PROVIDED ENTRIES Start Marker
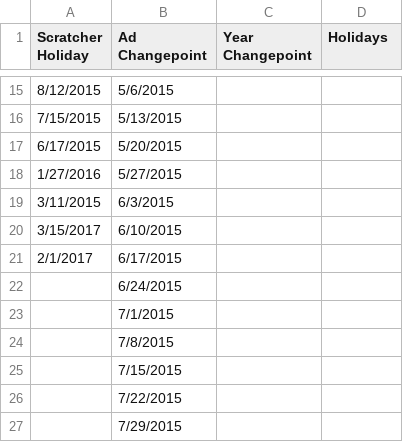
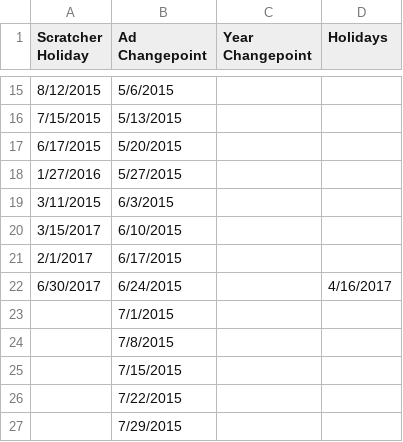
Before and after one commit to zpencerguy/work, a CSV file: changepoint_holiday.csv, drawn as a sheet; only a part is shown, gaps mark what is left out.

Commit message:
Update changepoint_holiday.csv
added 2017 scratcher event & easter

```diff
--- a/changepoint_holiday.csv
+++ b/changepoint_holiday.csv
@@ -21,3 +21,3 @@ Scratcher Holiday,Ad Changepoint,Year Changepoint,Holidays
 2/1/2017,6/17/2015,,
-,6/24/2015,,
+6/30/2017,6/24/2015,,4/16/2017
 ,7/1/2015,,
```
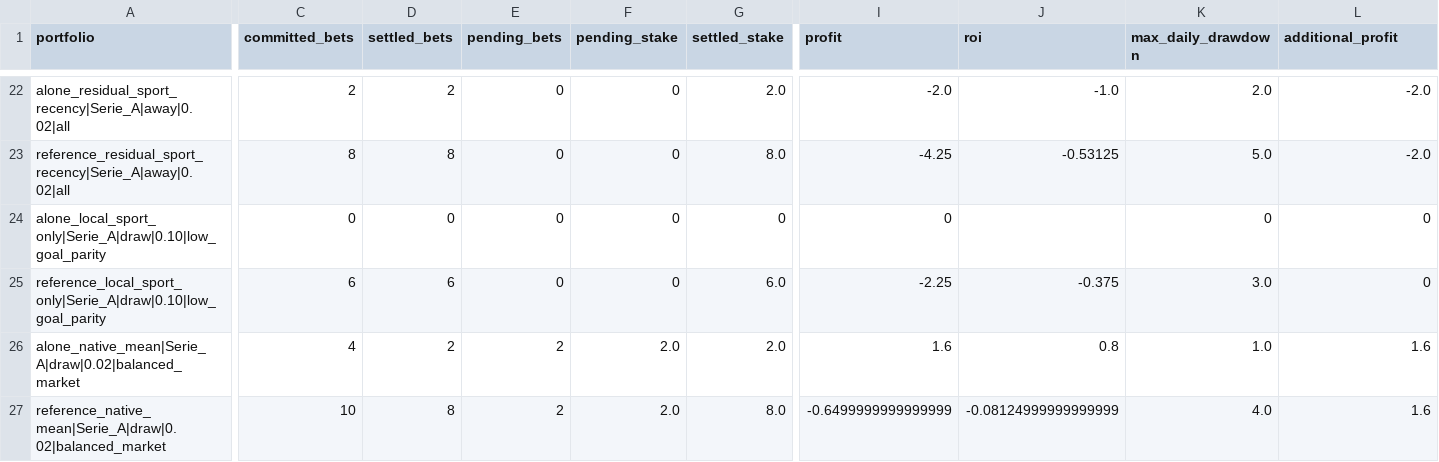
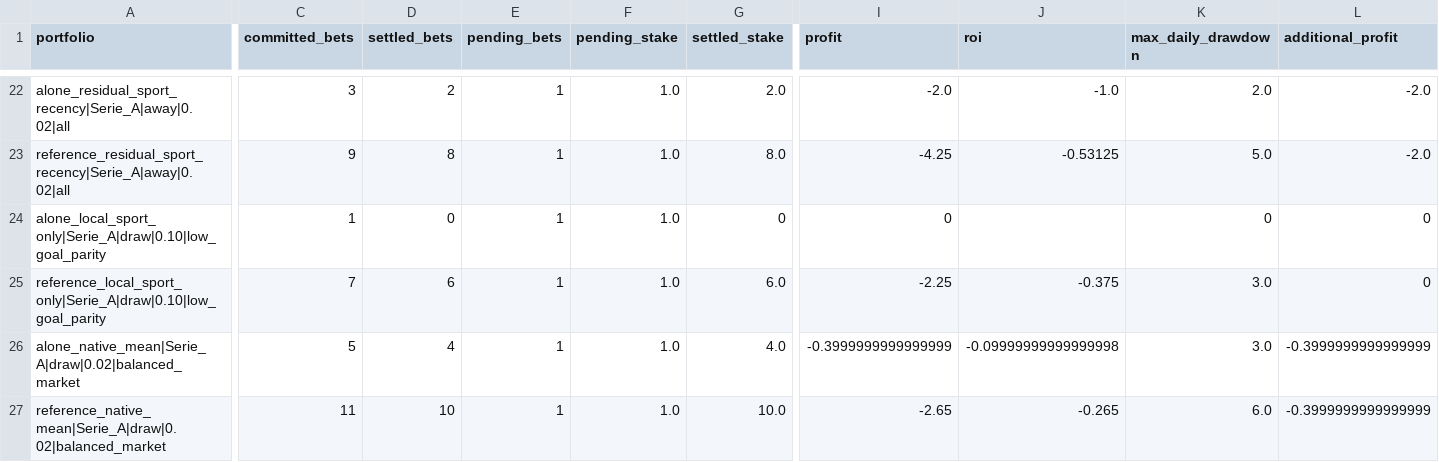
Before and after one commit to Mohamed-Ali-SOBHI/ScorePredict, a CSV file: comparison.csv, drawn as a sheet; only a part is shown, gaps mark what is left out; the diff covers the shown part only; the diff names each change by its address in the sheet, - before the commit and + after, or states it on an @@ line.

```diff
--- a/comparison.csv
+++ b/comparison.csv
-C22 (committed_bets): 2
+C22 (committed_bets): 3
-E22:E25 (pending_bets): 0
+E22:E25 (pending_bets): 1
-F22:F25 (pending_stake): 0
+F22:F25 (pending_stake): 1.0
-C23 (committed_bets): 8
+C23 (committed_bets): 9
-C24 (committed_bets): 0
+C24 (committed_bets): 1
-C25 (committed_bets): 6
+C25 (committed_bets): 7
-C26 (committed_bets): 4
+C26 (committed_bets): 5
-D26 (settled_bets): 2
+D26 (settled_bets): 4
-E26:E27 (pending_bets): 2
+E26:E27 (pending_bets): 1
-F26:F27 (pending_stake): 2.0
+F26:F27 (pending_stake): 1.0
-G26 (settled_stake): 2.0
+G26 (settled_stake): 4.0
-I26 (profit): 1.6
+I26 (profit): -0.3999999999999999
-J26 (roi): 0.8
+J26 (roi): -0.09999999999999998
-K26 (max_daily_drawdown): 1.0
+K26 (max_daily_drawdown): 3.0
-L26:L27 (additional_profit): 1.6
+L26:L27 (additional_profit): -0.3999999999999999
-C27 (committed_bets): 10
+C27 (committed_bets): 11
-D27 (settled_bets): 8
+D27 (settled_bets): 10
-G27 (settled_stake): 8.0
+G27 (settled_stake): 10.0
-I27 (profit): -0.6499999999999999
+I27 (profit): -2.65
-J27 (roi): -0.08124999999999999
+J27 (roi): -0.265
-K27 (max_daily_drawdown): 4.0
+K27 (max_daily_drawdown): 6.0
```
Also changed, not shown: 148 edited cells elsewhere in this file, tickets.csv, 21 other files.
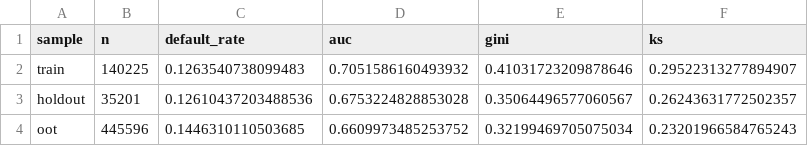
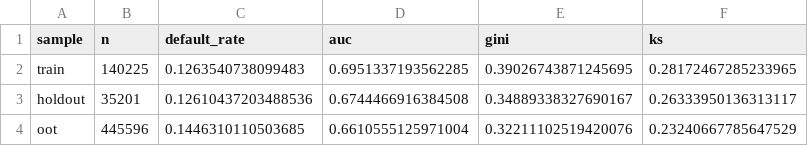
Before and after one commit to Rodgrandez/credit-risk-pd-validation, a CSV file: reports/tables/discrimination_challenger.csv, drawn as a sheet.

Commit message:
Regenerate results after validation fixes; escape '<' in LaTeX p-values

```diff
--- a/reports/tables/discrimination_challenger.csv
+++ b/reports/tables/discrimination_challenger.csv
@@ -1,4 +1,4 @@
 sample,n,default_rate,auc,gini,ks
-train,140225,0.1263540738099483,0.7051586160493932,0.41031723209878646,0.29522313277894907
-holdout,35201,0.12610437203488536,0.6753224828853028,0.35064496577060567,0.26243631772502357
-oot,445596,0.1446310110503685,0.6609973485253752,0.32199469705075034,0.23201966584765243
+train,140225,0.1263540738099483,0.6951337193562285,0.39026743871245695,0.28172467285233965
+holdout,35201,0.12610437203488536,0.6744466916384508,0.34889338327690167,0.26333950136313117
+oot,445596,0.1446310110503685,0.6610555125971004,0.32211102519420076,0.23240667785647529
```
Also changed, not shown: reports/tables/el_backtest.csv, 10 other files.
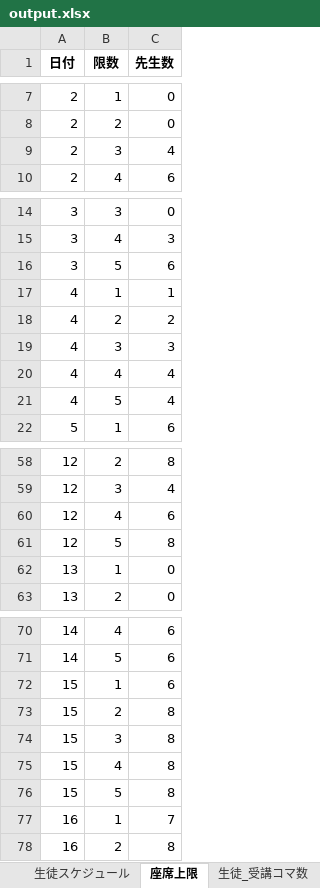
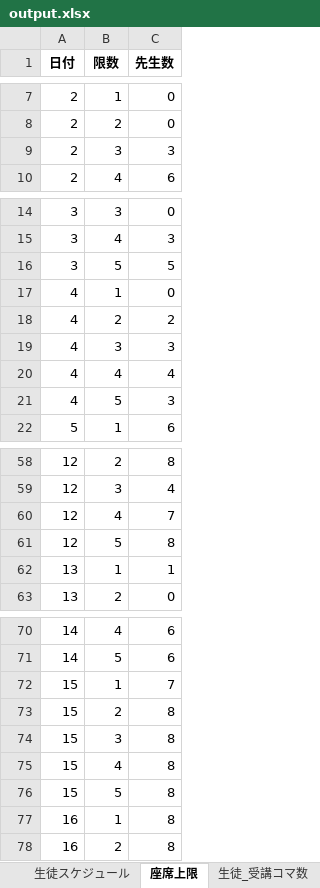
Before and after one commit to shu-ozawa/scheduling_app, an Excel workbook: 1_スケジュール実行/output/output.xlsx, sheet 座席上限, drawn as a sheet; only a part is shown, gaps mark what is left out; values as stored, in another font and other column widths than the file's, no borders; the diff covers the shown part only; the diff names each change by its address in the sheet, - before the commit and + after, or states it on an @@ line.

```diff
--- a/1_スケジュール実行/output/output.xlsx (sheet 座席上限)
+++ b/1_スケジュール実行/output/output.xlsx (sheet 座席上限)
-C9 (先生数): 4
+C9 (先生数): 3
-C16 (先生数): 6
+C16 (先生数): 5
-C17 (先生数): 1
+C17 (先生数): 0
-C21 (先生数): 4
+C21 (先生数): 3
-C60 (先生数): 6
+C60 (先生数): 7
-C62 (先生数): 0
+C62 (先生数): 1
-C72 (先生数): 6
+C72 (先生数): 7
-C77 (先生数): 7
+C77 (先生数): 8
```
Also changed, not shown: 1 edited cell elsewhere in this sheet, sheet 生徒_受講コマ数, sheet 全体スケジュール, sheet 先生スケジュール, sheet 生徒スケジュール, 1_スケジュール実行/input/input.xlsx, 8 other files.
PROVIDED ENTRIES End Marker
ABOUT THIS TASK: For each line of the material that includes the word "xlsx", make a copy.

TASK RESPONSE:
Before and after one commit to shu-ozawa/scheduling_app, an Excel workbook: 1_スケジュール実行/output/output.xlsx, sheet 座席上限, drawn as a sheet; only a part is shown, gaps mark what is left out; values as stored, in another font and other column widths than the file's, no borders; the diff covers the shown part only; the diff names each change by its address in the sheet, - before the commit and + after, or states it on an @@ line.
--- a/1_スケジュール実行/output/output.xlsx (sheet 座席上限)
+++ b/1_スケジュール実行/output/output.xlsx (sheet 座席上限)
Also changed, not shown: 1 edited cell elsewhere in this sheet, sheet 生徒_受講コマ数, sheet 全体スケジュール, sheet 先生スケジュール, sheet 生徒スケジュール, 1_スケジュール実行/input/input.xlsx, 8 other files.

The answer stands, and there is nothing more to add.